GIVEN RECORDS:

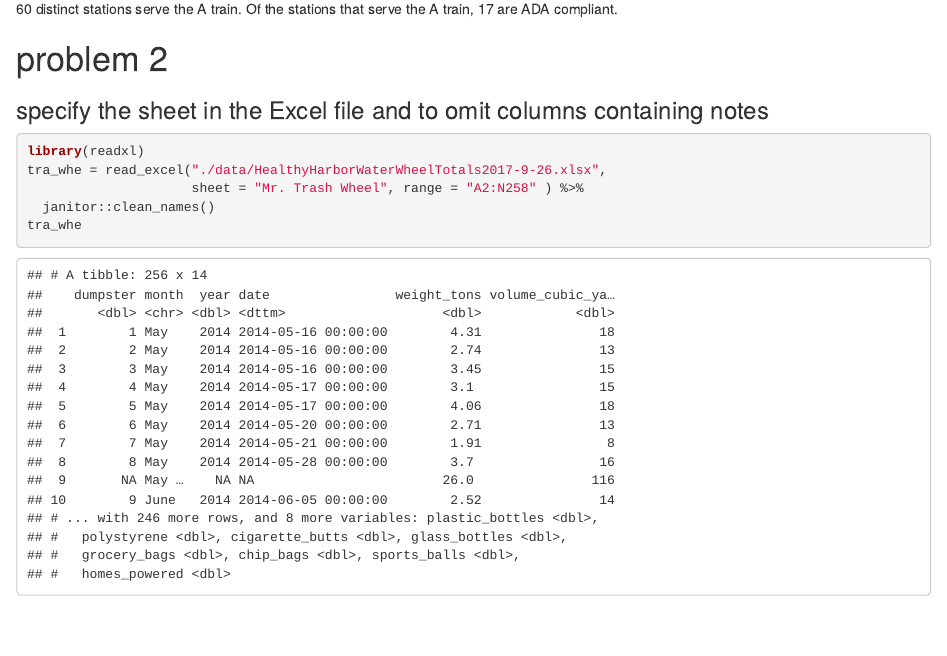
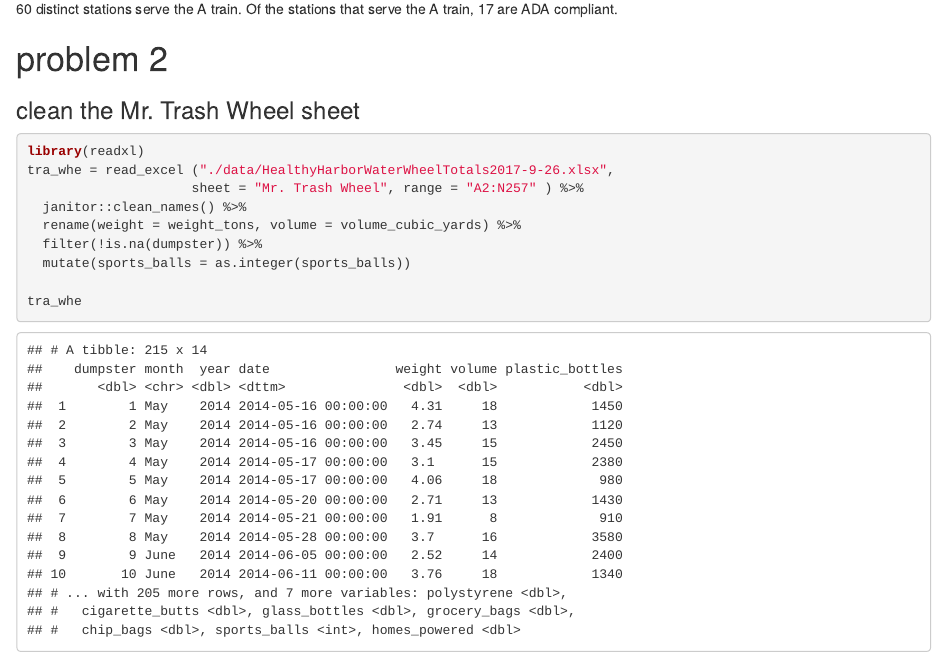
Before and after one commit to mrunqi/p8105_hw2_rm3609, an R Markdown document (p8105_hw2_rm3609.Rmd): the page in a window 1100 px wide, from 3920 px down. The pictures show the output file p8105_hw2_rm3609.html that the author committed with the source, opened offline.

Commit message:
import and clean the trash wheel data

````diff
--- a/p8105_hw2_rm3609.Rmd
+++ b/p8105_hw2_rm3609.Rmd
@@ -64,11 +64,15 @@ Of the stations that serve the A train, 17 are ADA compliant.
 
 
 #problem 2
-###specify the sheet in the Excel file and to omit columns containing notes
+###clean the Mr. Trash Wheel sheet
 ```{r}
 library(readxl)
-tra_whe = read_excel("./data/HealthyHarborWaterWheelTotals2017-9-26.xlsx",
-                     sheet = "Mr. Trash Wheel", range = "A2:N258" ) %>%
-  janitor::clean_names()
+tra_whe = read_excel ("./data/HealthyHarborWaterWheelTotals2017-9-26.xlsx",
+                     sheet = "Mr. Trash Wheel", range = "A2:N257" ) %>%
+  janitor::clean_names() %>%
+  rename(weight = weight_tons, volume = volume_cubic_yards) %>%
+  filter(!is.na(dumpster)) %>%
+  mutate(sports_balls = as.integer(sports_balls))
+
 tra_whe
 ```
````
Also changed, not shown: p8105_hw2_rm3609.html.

--

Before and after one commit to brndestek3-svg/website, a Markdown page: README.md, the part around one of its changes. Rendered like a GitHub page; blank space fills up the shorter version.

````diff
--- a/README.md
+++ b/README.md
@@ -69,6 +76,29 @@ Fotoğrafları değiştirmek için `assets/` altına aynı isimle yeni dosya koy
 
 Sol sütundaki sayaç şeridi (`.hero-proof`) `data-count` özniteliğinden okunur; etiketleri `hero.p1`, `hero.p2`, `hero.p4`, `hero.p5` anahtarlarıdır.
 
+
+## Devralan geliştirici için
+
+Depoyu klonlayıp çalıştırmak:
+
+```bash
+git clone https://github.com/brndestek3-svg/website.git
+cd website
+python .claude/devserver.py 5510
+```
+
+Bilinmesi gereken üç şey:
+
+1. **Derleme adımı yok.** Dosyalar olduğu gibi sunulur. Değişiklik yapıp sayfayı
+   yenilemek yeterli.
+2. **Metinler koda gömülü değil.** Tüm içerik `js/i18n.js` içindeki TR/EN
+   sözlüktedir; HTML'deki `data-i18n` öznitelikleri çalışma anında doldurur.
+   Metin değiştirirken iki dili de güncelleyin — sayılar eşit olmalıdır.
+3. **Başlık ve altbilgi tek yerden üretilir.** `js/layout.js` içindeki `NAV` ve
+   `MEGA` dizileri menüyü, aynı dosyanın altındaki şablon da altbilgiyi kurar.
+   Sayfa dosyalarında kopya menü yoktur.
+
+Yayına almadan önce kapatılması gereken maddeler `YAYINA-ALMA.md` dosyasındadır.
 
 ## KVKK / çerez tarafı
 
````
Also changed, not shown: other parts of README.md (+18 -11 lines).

WHAT IS NEEDED: Across all the entries, how many lines include "data"? Answer with the number alone.

EXERCISE SOLUTION: 5